Task to complete: Please go through the records below and return every line holding the word "provided".

(Stored data)

━━━━

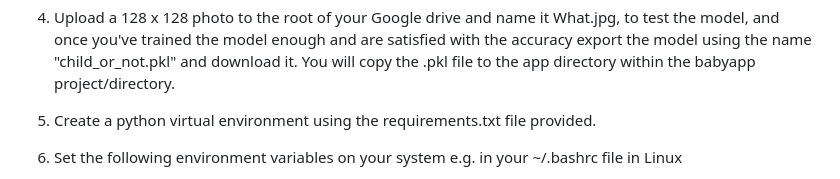
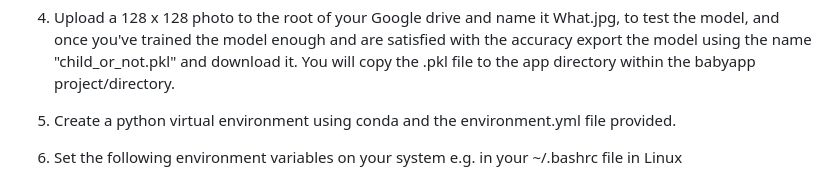
Before and after one commit to MikeKamau/BabyApp, a Markdown page: README.md, the part around the change. Drawn GitHub-style.

```diff
--- a/README.md
+++ b/README.md
@@ -20,7 +20,7 @@ The app also implements the following features:
 
 4. Upload a 128 x 128 photo to the root of your Google drive and name it What.jpg, to test the model, and once you've trained the model enough and are satisfied with the accuracy export the model using the name "child_or_not.pkl" and download it. You will copy the .pkl file to the app directory within the babyapp project/directory.
 
-5. Create a python virtual environment using the requirements.txt file provided.
+5. Create a python virtual environment using conda and the environment.yml file provided.
 
 6. Set the following environment variables on your system e.g. in your ~/.bashrc file in Linux
 
```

━━━━

Written response:
-5. Create a python virtual environment using the requirements.txt file provided.
+5. Create a python virtual environment using conda and the environment.yml file provided.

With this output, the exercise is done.